Scientists have wondered what would happen if the initial dose of one COVID-19 vaccine was followed by a second dose from another vaccine. A few so-called "mix-and-match" clinical studies have been undertaken to find the answer. On May 18, the first results from one of those studies were announced.
Researchers at the Carlos III Health Institute in Spain recruited participants for the CombiVacS clinical study who had received only a single dose of AstraZeneca's (AZN -1.48%) vaccine within the previous eight weeks. Instead of administering the second dose of AstraZeneca's vaccine, the Spanish team gave the participants Pfizer's and BioNTech's COVID-19 vaccine instead.
What happened? Participants receiving a first dose of the AstraZeneca vaccine followed by a second dose of the Pfizer vaccine experienced immune system responses that were "greatly enhanced." The researchers reported that antibody levels for this group were at least 40 times higher than for individuals who only received a single dose of AstraZeneca's vaccine. These antibody levels were also higher than those reported for individuals who received two doses of the Pfizer vaccine.
Side effects were similar to those observed in the past with the Pfizer vaccine. There were no adverse effects that required special medical attention or hospitalization. The most common side effects were headache, malaise, nausea, cough, and fever, most of which were mild cases.
Bad for Pfizer?
It's easy to see how these mix-and-match results might negatively impact the sales of Pfizer's vaccine. If a combination of one dose of the AstraZeneca vaccine with a second dose of the Pfizer vaccine is more effective than two doses of the Pfizer vaccine, governments could want to take this approach. In theory, that could slash Pfizer's sales in half.
But don't put the cart before the horse: The Spanish clinical study hasn't been peer-reviewed yet. Also, the study itself was relatively small -- only 673 people in total, with 443 receiving the mix-and-match doses and 232 only receiving the first AstraZeneca dose.
The European Union isn't likely to want to go with a mix of AstraZeneca and Pfizer vaccines, however. The EU is suing AstraZeneca over allegedly failing to meet its supply commitments. This dispute played a major role in Pfizer and BioNTech winning a big supply deal that covers the next couple of years.
Even if the findings made by the Spanish researchers are eventually confirmed, it could still be too late to make much of a difference. There's a good chance that in future, only single-dose annual vaccinations will be required. If that's the case, any advantages offered by a two-dose regimen, including one combining AstraZeneca's and Pfizer's vaccines, could be irrelevant.
What really matters
Results from the mix-and-match studies probably won't present major problems for Pfizer (or for any of the other leading vaccine makers, for that matter). What really matters for the company is how frequently booster doses will be needed.

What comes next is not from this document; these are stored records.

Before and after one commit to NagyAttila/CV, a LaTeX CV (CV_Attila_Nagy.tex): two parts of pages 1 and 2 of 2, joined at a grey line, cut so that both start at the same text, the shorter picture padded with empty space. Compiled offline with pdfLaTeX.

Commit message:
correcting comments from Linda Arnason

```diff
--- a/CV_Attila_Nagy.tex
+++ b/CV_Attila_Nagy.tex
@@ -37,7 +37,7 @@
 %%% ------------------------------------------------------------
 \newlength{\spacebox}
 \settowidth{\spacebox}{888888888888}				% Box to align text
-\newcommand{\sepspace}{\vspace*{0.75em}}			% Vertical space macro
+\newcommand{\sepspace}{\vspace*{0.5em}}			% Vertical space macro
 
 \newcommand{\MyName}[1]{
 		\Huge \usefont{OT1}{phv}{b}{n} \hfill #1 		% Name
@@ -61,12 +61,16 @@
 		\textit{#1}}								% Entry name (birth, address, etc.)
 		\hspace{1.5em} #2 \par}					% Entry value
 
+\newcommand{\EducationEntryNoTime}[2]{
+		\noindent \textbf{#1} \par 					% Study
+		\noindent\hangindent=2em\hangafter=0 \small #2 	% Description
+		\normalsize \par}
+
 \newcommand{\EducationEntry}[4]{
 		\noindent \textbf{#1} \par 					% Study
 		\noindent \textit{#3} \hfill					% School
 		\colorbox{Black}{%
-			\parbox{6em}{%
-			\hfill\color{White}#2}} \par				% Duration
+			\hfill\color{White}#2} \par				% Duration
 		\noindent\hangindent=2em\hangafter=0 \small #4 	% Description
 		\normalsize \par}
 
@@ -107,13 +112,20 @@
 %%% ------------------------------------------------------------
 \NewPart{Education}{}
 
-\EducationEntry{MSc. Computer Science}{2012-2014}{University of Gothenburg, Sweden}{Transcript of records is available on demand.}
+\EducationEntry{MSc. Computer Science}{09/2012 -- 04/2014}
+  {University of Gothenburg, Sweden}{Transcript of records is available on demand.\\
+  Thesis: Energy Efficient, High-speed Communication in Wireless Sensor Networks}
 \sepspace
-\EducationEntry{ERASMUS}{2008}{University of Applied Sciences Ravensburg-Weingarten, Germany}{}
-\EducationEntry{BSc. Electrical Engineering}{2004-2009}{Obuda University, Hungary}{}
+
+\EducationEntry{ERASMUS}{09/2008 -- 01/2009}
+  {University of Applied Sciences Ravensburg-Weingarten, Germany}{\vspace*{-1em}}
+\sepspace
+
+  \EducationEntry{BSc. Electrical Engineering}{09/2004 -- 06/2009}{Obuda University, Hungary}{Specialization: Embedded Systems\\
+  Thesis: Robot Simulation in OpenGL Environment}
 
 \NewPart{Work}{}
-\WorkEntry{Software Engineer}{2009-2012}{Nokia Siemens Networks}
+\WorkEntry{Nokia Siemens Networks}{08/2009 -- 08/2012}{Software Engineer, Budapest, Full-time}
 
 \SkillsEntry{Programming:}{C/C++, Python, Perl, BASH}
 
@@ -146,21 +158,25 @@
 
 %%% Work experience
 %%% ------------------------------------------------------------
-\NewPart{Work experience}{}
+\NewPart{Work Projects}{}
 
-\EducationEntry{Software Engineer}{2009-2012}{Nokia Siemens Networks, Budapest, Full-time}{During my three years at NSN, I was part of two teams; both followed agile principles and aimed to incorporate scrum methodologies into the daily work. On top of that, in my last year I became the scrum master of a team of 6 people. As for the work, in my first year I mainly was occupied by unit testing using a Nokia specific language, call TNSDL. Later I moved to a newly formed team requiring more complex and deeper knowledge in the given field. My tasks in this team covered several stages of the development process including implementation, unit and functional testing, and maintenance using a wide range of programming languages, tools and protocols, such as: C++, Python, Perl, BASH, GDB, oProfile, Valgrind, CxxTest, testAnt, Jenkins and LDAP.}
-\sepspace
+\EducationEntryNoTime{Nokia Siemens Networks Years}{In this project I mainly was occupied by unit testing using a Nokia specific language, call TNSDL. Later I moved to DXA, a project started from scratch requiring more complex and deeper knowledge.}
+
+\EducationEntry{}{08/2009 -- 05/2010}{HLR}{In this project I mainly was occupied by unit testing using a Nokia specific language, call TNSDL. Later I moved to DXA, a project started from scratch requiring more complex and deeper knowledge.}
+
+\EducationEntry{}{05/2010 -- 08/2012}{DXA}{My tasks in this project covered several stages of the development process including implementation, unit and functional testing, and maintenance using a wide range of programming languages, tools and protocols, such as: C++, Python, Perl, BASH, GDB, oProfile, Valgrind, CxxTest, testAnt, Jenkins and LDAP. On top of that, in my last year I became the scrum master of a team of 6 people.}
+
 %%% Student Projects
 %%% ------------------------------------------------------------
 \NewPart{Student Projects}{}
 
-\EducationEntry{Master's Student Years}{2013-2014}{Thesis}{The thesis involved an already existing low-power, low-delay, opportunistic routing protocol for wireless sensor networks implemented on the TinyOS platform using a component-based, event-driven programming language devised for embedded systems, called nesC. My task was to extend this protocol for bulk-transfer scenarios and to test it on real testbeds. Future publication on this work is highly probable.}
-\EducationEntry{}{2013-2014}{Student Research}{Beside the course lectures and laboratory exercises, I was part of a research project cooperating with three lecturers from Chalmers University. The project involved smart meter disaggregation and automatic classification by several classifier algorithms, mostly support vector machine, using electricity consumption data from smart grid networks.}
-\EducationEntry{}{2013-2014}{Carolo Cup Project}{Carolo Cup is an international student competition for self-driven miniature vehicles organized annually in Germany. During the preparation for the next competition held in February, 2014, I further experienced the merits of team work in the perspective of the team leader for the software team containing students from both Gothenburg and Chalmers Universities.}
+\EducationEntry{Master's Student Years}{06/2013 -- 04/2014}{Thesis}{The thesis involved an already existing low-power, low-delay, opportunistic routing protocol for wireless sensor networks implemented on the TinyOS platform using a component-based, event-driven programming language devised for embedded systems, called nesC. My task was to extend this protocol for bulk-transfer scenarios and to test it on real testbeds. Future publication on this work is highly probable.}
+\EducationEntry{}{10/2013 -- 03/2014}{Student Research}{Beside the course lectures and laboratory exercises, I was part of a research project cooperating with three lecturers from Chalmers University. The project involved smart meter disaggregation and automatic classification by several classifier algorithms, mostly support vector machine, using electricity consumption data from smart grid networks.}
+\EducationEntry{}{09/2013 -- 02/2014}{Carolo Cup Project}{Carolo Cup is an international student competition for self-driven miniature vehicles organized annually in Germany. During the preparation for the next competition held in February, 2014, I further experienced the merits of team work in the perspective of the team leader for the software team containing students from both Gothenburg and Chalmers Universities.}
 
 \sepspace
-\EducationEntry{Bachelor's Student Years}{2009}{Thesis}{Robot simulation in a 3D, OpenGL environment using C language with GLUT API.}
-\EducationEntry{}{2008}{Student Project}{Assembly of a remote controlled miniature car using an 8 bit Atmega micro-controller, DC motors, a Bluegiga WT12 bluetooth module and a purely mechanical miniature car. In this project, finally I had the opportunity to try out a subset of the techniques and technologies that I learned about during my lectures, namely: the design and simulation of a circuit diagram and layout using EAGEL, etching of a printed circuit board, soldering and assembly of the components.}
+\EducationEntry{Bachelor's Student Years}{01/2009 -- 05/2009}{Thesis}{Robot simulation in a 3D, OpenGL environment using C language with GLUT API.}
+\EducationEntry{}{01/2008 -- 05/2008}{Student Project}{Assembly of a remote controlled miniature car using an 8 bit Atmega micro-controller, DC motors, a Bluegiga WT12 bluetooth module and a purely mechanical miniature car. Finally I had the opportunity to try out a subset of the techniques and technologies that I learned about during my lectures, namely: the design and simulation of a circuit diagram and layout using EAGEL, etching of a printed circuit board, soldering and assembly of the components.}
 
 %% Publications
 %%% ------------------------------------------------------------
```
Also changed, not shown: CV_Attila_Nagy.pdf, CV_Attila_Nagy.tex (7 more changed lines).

The answer to that question probably won't be answered until sometime this fall. Meanwhile, investors appear to be discounting the likelihood that Pfizer will be able to count on huge recurring revenue for years to come: The big pharma stock trades at only around 12 times expected earnings. Should COVID-19 vaccines be needed at least once per year from here on out, Pfizer could be viewed, in retrospect, as a bargain at its current price.